  • Rationale of test constructs
  • Rigorous means to ensure and document test validity and reliability
  • Extensive trialling with adequate and appropriate cohorts
  • High levels of security and test administration
  • Thorough rater and interlocutor initial and recurrent training
  • Development of many calibrated and trialled versions of the test and test items
  • Long-term recording and record-keeping
  • Non-falsifiable test certificates
  • Sample test and a description of the test procedure on the test website
  • Continuous quality control and maintenance

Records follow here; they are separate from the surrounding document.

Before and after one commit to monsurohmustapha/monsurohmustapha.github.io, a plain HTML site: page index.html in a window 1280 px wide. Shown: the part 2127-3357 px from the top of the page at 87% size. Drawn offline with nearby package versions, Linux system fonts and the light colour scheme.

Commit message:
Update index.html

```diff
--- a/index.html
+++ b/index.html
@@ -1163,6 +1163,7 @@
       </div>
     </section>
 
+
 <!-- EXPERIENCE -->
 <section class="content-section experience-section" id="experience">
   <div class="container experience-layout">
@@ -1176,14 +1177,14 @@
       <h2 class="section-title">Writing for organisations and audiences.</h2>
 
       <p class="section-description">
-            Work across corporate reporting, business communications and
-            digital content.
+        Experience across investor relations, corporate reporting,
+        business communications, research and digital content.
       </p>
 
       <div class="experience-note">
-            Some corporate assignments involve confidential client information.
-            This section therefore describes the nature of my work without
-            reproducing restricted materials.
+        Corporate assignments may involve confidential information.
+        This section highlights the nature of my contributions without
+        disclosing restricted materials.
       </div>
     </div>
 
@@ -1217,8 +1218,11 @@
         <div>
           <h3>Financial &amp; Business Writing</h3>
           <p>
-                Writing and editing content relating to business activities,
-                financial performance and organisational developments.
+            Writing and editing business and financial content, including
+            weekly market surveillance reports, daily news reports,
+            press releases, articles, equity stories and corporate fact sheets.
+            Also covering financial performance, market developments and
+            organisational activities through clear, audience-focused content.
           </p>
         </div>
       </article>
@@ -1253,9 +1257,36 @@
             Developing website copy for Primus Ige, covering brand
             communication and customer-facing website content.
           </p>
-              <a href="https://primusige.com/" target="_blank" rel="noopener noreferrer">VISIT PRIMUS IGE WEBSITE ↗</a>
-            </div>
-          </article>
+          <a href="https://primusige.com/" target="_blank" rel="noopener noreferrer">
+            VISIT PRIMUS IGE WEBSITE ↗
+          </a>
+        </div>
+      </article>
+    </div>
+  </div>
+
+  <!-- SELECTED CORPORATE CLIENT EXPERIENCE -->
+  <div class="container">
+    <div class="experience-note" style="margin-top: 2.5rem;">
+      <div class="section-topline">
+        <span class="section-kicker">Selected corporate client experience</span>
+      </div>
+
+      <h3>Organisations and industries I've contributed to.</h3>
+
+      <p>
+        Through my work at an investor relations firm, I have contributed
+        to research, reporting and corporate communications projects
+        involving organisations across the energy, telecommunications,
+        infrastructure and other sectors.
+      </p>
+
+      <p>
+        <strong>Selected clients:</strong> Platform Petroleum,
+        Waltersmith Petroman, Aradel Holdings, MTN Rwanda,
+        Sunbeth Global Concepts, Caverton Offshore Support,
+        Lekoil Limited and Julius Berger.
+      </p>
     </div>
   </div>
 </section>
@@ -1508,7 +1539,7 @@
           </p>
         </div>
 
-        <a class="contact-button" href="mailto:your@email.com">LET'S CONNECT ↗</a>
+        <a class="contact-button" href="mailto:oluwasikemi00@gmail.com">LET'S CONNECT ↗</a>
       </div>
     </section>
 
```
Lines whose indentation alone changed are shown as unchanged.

As the IFALPA representative pointed out in paragraph 6 above, these characteristics are very often lacking.
In practical terms, the development of a proficiency test for the aviation industry requires something in the order of 18 months to 2 years work by a team of testing experts, operational subject matter experts, a project manager and aviation English item writers.
The current ICAO test endorsement process (http://www.icao-aelte.org/) is designed to promote best practice in this very high-stakes application of proficiency testing, provide constructive feedback to TSPs, raise awareness of what constitutes good testing practice in the aviation and academic communities and, under the effects of peer pressure, gradually eliminate the use of sub-standard tests.
Aviation (CAAs, airlines, ANSPs) and academic (university, language schools, TSPs) leaders and decision-makers often still need to enhance their understanding of the LPRs as presented in Doc. 9835 and acquire a greater awareness of the criteria by which aviation English training and testing are to be assessed in order to make appropriate, effective, sustainable and cost-effective decisions.

11. Other areas of aviation in which English is required
The ICAO LPRs presented above focus largely on pilot-controller radio communications. However, flight crew undertake other types of oral communication where there is a safety impact, especially in today’s multi-cultural working environment: pilot-to-pilot with its effects on Crew Resource Management (CRM), pilot to cabin crew, pilot to passengers and pilot to ground staff during turnaround.
Other professions engage in ‘aviation English’ in different ways, with different skill sets and in different environments, usually in less regulated conditions: cabin attendants, meteorological officers, dispatchers and aircraft maintenance technicians (AMTs). AMTs are subject to FAA and EASA regulations as far as language is concerned, and ICAO is envisaging studying requirements for all these professions especially within the context of the next generation of aviation professionals (http://www.icao.int/safety/ngap/Pages/default.aspx).

12. Conclusions
In order to achieve the implementation of the ICAO Language Proficiency Requirements worldwide, there is a need for Aviation English trainers and test providers, and those involved in decision-making:

  • to be better informed about the objectives and content of LPR
  • to have first hand familiarity with operational aviation and communication
  • to be committed, scrupulous and professional in the development and delivery of their training programmes and testing services

and for Authorities:

  • to acquire suitable aviation language expertise
  • to avoid box-ticking and complacency in the implementation of LPR
  • to be committed to the spirit, and not just the letter, of ICAO Standards and Recommended Practices with a systematic attention to improve safety.

docWise users upgrade to Windows 7 compatible version

Several docWise users have decided to obtain the new version of the docWise program which is compatible with Windows 7 64-bit OS

New docWise user

The Lycée Jean Taris, a technical college near Bordeaux in France, has just ordered the docWise program, bringing to five the number of French technical colleges using docWise to train their aircraft engineering students.








Improving communication
skills in Aviation English

technical language training

instructors and learners

Creating effective evaluation tools


Training teachers
and facilitators

Linking language, management,
human factors and
the working



... wherever English is used as a working tool